» **EXTRACTED RECORDS**:
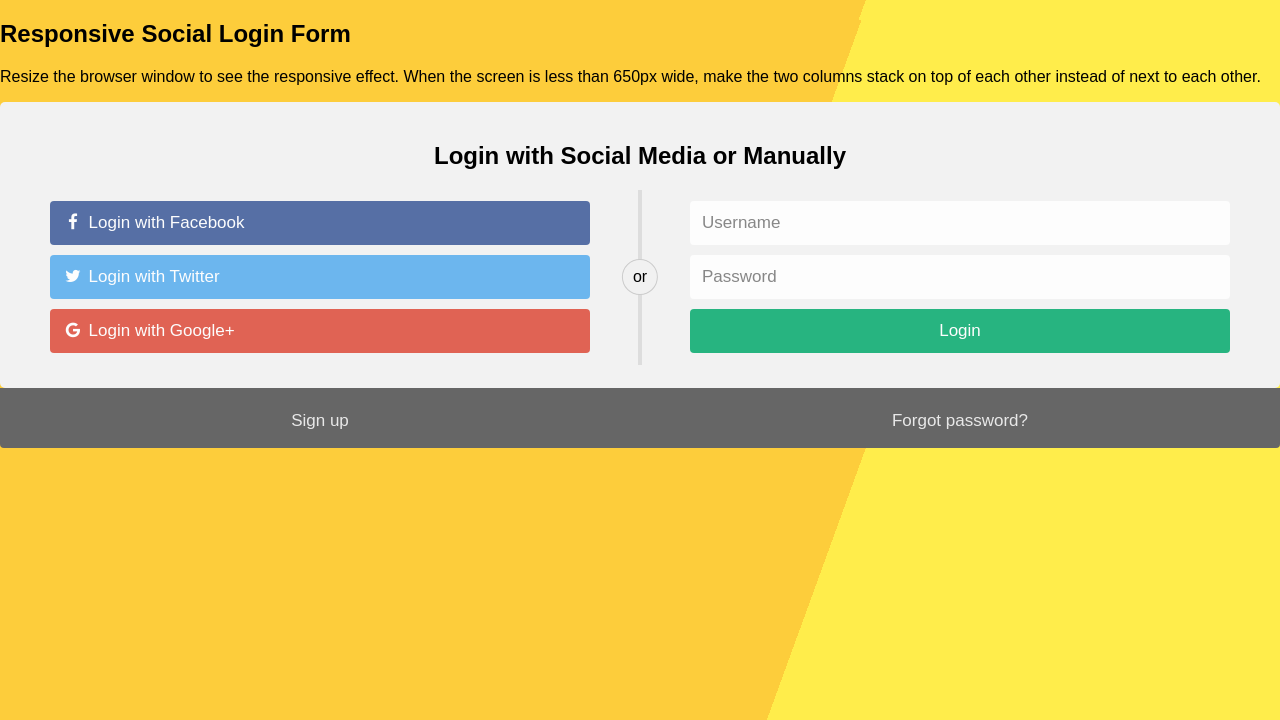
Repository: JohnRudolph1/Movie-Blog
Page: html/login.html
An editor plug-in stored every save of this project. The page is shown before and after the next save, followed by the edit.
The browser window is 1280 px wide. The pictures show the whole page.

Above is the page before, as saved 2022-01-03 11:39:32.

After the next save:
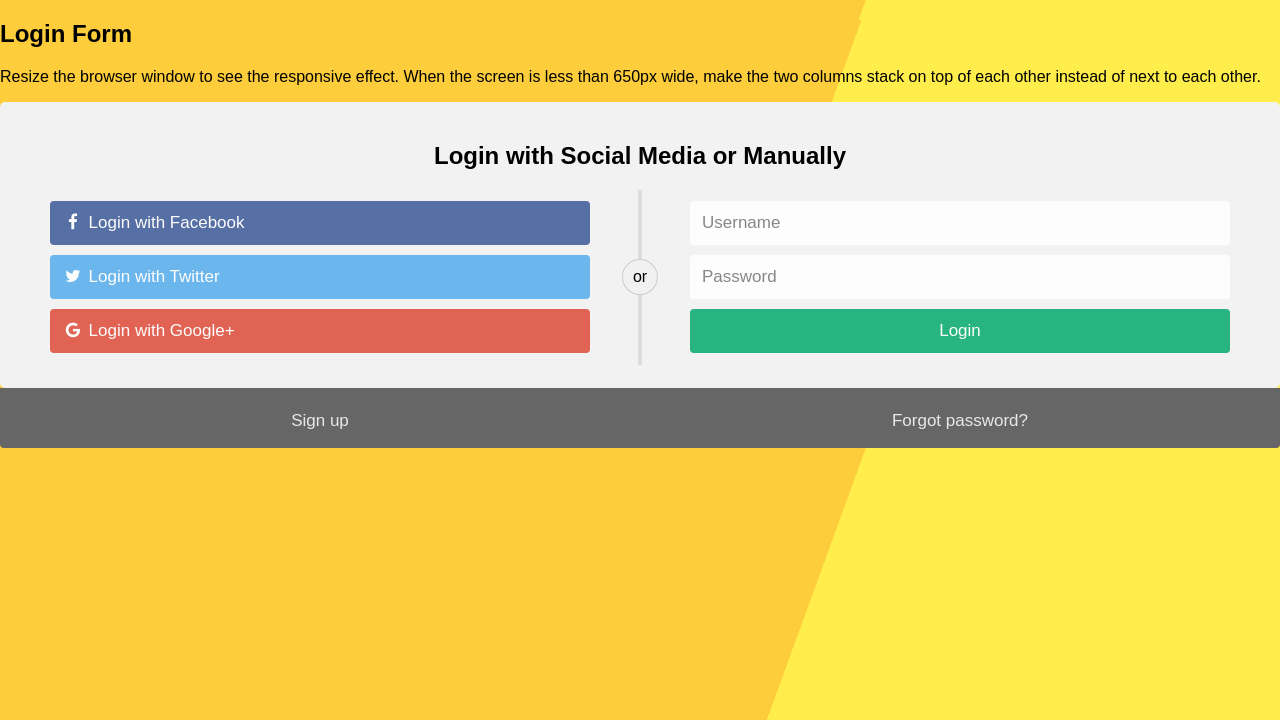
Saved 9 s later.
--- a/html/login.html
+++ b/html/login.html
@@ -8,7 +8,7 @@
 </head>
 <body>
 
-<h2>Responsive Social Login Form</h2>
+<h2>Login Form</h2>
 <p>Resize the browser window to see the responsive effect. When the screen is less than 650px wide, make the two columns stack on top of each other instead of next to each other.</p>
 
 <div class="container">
---
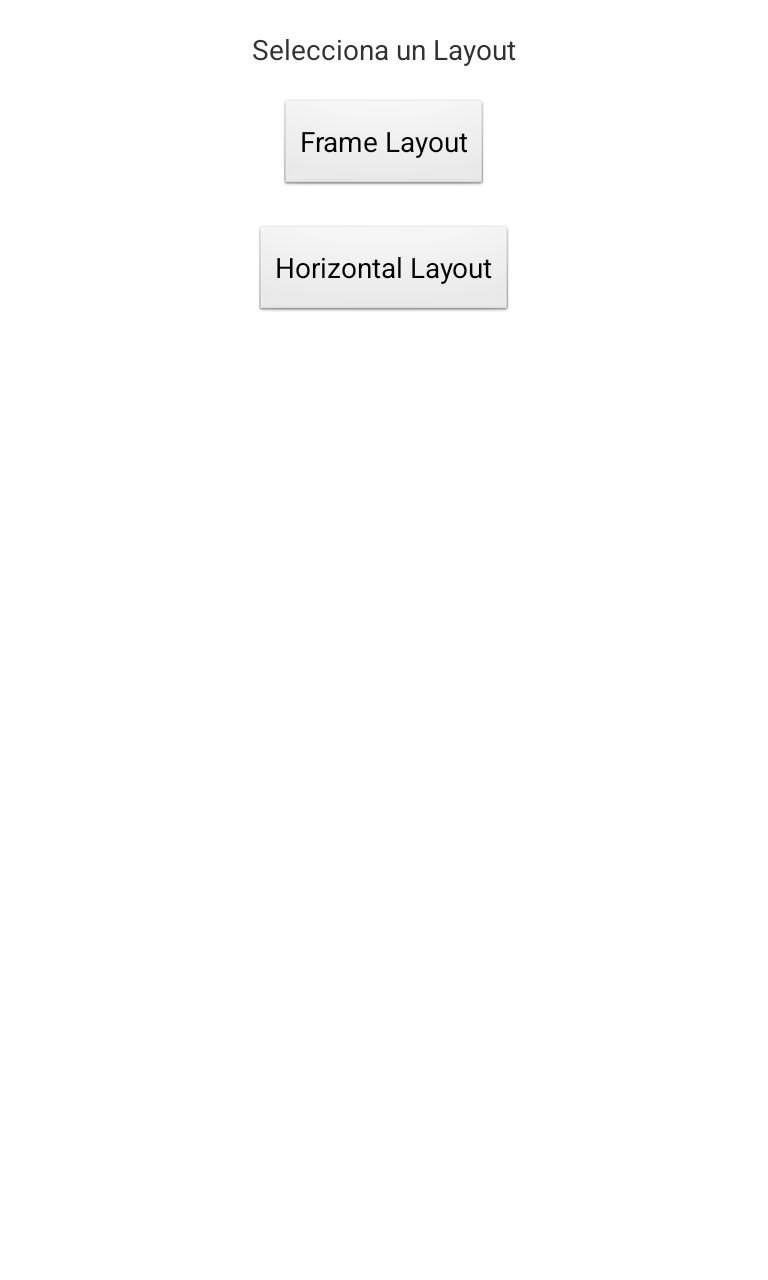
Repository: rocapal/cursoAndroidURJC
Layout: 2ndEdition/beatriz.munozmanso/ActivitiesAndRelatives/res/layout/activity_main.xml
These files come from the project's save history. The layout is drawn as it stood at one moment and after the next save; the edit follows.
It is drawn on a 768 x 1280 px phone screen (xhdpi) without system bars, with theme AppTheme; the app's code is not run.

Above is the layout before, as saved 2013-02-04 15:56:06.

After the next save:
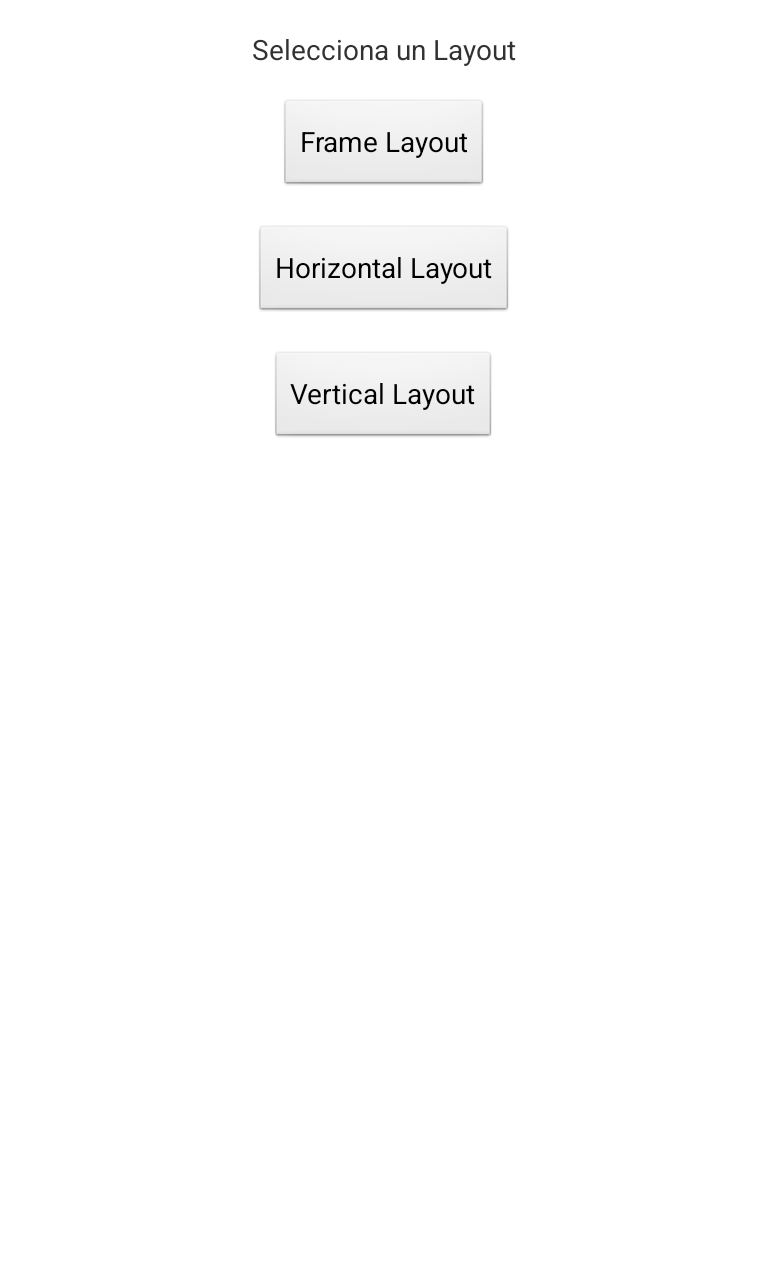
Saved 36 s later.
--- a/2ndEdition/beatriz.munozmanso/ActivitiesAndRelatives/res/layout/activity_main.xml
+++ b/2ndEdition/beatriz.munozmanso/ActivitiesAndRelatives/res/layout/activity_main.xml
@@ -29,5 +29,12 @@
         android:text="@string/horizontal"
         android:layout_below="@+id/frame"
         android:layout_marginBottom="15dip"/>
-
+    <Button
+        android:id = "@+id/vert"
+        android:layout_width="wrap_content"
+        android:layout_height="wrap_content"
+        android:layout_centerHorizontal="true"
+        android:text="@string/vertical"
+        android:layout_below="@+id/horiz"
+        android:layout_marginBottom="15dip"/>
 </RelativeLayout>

» **EXERCISE REQUIREMENTS**: Copy out the lines above with "window" in them.

» **OUTPUT BELOW**:
The browser window is 1280 px wide. The pictures show the whole page.
 <p>Resize the browser window to see the responsive effect. When the screen is less than 650px wide, make the two columns stack on top of each other instead of next to each other.</p>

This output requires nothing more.